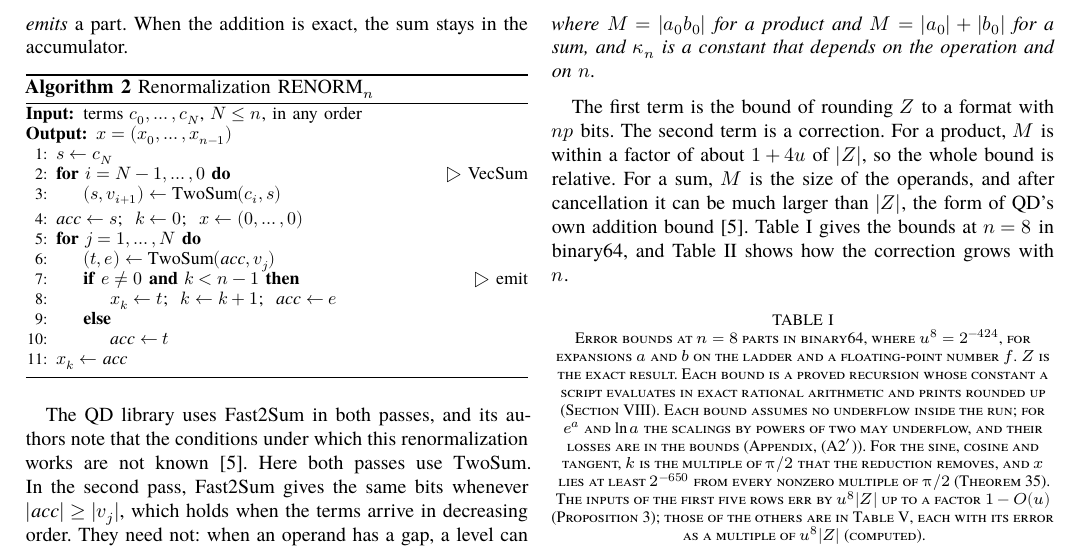
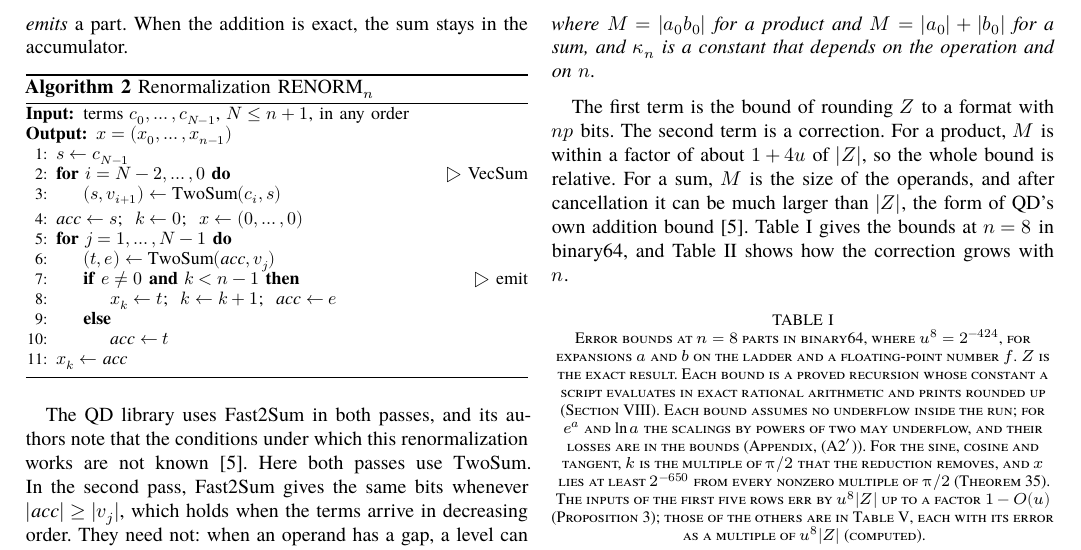
Before and after one commit to nmoinvaz/multidouble, a LaTeX paper (paper/expansion-error-bounds.tex): part of page 3 of 24, cut so that both start at the same text. Compiled offline with XeLaTeX; a missing font is replaced by an installed copy or a similar font.

Commit message:
paper: give Algorithm 2 the N terms of Appendix B
Algorithm 2 took c_0 to c_N with N at most n, and Appendix B and Theorem 9 take N terms c_0 to c_(N-1) with N at most n + 1.

```diff
--- a/paper/expansion-error-bounds.tex
+++ b/paper/expansion-error-bounds.tex
@@ -269,14 +269,14 @@ stays in the accumulator.
 \caption{Renormalization $\Ren_n$}\label{alg:renorm}
 \small
 \begin{algorithmic}[1]
-\Require terms $c_0, \dots, c_N$, $N \le n$, in any order
+\Require terms $c_0, \dots, c_{N-1}$, $N \le n + 1$, in any order
 \Ensure $x = (x_0, \dots, x_{n-1})$
-\State $s \gets c_N$
-\For{$i = N-1, \dots, 0$} \Comment{VecSum}
+\State $s \gets c_{N-1}$
+\For{$i = N-2, \dots, 0$} \Comment{VecSum}
   \State $(s, v_{i+1}) \gets \TwoSum(c_i, s)$
 \EndFor
 \State $\acc \gets s$; \ $k \gets 0$; \ $x \gets (0, \dots, 0)$
-\For{$j = 1, \dots, N$}
+\For{$j = 1, \dots, N-1$}
   \State $(t, e) \gets \TwoSum(\acc, v_j)$
   \If{$e \ne 0$ \textbf{and} $k < n-1$} \Comment{emit}
     \State $x_k \gets t$; \ $k \gets k + 1$; \ $\acc \gets e$
```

* Goal of the exercise: Output the records above character for character, but leave each image out.

* Solution for this exercise:
Before and after one commit to nmoinvaz/multidouble, a LaTeX paper (paper/expansion-error-bounds.tex): part of page 3 of 24, cut so that both start at the same text. Compiled offline with XeLaTeX; a missing font is replaced by an installed copy or a similar font.

Commit message:
paper: give Algorithm 2 the N terms of Appendix B
Algorithm 2 took c_0 to c_N with N at most n, and Appendix B and Theorem 9 take N terms c_0 to c_(N-1) with N at most n + 1.

```diff
--- a/paper/expansion-error-bounds.tex
+++ b/paper/expansion-error-bounds.tex
@@ -269,14 +269,14 @@ stays in the accumulator.
 \caption{Renormalization $\Ren_n$}\label{alg:renorm}
 \small
 \begin{algorithmic}[1]
-\Require terms $c_0, \dots, c_N$, $N \le n$, in any order
+\Require terms $c_0, \dots, c_{N-1}$, $N \le n + 1$, in any order
 \Ensure $x = (x_0, \dots, x_{n-1})$
-\State $s \gets c_N$
-\For{$i = N-1, \dots, 0$} \Comment{VecSum}
+\State $s \gets c_{N-1}$
+\For{$i = N-2, \dots, 0$} \Comment{VecSum}
   \State $(s, v_{i+1}) \gets \TwoSum(c_i, s)$
 \EndFor
 \State $\acc \gets s$; \ $k \gets 0$; \ $x \gets (0, \dots, 0)$
-\For{$j = 1, \dots, N$}
+\For{$j = 1, \dots, N-1$}
   \State $(t, e) \gets \TwoSum(\acc, v_j)$
   \If{$e \ne 0$ \textbf{and} $k < n-1$} \Comment{emit}
     \State $x_k \gets t$; \ $k \gets k + 1$; \ $\acc \gets e$
```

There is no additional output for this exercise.